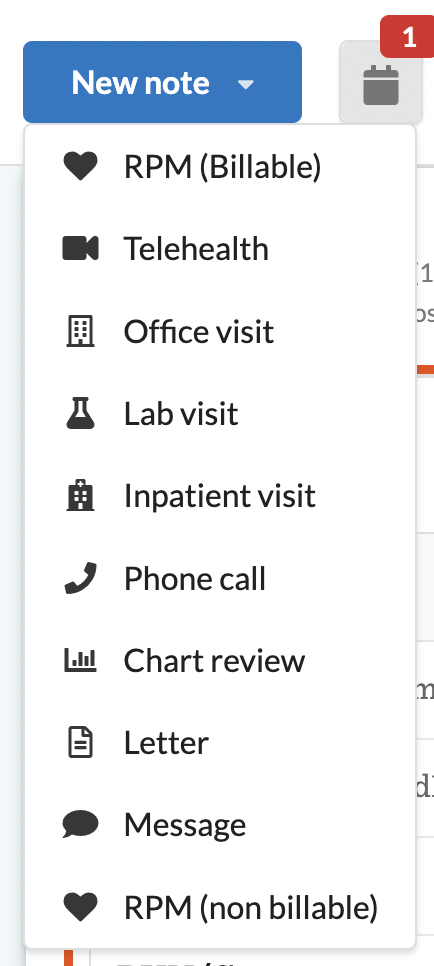
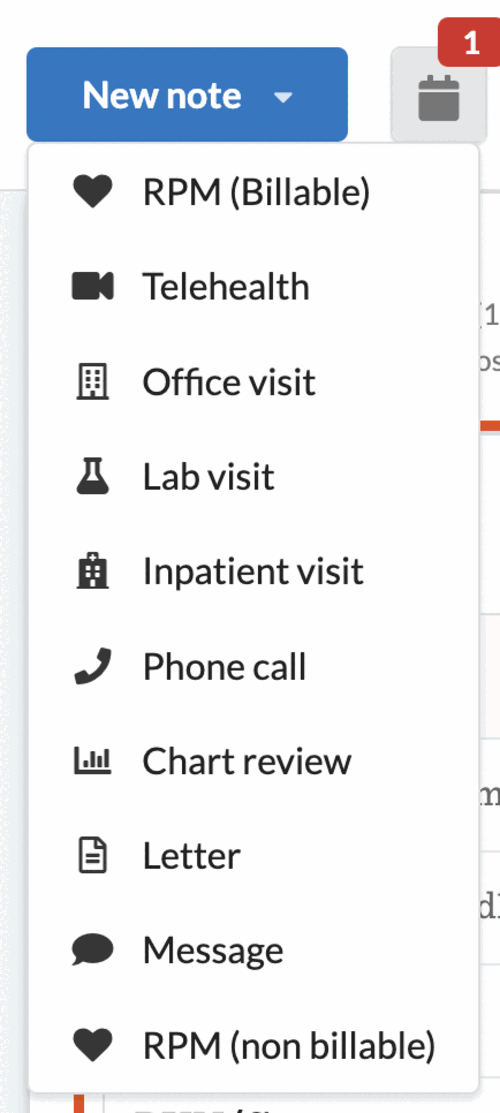
Optimize large images - reduce sizes by 88.5%

diff --git a/config/webpack.prod.js b/config/webpack.prod.js
@@ -27,6 +27,12 @@ module.exports = Merge(CommonConfig, {
       minimize: true,
       debug: false,
     }),
-    new ImageminPlugin({ test: /\.(jpe?g|png|gif|svg)$/i }),
+    new ImageminPlugin({ 
+      test: /\.(jpe?g|png|gif|svg)$/i,
+      optipng: { optimizationLevel: 5 },
+      gifsicle: { optimizationLevel: 3, interlaced: false },
+      mozjpeg: { progressive: true, quality: 80 },
+      svgo: { plugins: [{ removeViewBox: false }] }
+    }),
   ],
 });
+ + +
*Task requirements*: The line with "true, quality: 80", plus every line after it through the end of the listing, needs to be repeated exactly; nothing else belongs in the reply.

*Solution for this task*:
+      mozjpeg: { progressive: true, quality: 80 },
+      svgo: { plugins: [{ removeViewBox: false }] }
+    }),
   ],
 });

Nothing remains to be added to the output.